## Task item
Extract, from the listing that follows, each line containing the word "router".

## Provided entries
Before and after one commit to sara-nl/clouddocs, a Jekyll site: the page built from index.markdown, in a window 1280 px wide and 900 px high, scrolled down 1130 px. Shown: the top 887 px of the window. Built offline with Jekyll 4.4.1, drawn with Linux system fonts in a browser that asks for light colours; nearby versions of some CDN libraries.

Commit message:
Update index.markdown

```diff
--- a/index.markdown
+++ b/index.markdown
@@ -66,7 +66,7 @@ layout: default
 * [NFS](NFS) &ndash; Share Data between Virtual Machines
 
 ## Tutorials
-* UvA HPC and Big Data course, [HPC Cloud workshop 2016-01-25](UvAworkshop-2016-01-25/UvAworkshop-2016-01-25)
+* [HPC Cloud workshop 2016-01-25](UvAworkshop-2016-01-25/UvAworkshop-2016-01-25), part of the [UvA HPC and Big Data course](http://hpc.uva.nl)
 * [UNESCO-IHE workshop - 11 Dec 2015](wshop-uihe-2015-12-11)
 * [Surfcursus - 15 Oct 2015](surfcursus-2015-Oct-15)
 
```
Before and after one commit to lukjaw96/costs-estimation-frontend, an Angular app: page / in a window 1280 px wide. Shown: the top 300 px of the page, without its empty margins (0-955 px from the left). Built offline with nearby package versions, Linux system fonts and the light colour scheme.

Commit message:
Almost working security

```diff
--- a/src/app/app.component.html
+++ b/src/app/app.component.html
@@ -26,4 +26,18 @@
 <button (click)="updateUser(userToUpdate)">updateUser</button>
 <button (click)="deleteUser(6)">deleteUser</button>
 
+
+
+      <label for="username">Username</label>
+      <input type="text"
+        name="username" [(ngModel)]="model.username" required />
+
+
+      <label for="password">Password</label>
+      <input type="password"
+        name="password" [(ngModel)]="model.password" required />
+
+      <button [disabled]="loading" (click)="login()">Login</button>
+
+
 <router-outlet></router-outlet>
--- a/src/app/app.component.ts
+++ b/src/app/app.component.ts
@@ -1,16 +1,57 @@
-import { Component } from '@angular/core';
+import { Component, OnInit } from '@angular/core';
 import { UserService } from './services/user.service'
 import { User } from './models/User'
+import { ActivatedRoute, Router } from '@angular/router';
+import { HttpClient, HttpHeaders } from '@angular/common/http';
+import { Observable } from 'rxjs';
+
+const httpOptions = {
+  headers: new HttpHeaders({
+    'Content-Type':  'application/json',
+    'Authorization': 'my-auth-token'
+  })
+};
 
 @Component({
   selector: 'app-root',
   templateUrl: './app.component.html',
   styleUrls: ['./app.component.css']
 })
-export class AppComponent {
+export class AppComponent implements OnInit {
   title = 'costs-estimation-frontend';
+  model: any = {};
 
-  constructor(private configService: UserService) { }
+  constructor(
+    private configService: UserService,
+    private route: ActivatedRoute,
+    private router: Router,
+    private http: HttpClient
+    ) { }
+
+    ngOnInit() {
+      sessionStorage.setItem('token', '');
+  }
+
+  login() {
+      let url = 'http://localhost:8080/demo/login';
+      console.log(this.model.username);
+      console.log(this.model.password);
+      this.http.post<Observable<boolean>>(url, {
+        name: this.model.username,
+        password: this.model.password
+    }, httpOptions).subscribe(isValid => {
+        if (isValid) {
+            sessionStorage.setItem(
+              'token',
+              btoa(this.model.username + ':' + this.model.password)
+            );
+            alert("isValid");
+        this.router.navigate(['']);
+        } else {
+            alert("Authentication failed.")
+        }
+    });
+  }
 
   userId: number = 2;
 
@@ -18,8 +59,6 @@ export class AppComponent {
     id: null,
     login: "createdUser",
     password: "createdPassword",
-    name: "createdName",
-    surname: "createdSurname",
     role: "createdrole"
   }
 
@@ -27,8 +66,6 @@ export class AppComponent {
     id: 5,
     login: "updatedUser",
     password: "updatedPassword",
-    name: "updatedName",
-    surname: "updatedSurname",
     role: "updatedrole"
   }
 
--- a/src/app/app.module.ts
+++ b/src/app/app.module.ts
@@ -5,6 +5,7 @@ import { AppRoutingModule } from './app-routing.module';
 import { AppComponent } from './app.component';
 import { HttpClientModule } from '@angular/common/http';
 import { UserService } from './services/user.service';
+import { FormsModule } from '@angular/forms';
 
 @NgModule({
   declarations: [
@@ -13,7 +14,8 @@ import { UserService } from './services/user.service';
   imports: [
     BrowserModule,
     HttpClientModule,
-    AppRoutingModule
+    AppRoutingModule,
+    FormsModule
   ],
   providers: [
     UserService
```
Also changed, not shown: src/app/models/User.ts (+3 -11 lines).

## Reply to the exercise
 <router-outlet></router-outlet>
+import { ActivatedRoute, Router } from '@angular/router';
+    private router: Router,
+        this.router.navigate(['']);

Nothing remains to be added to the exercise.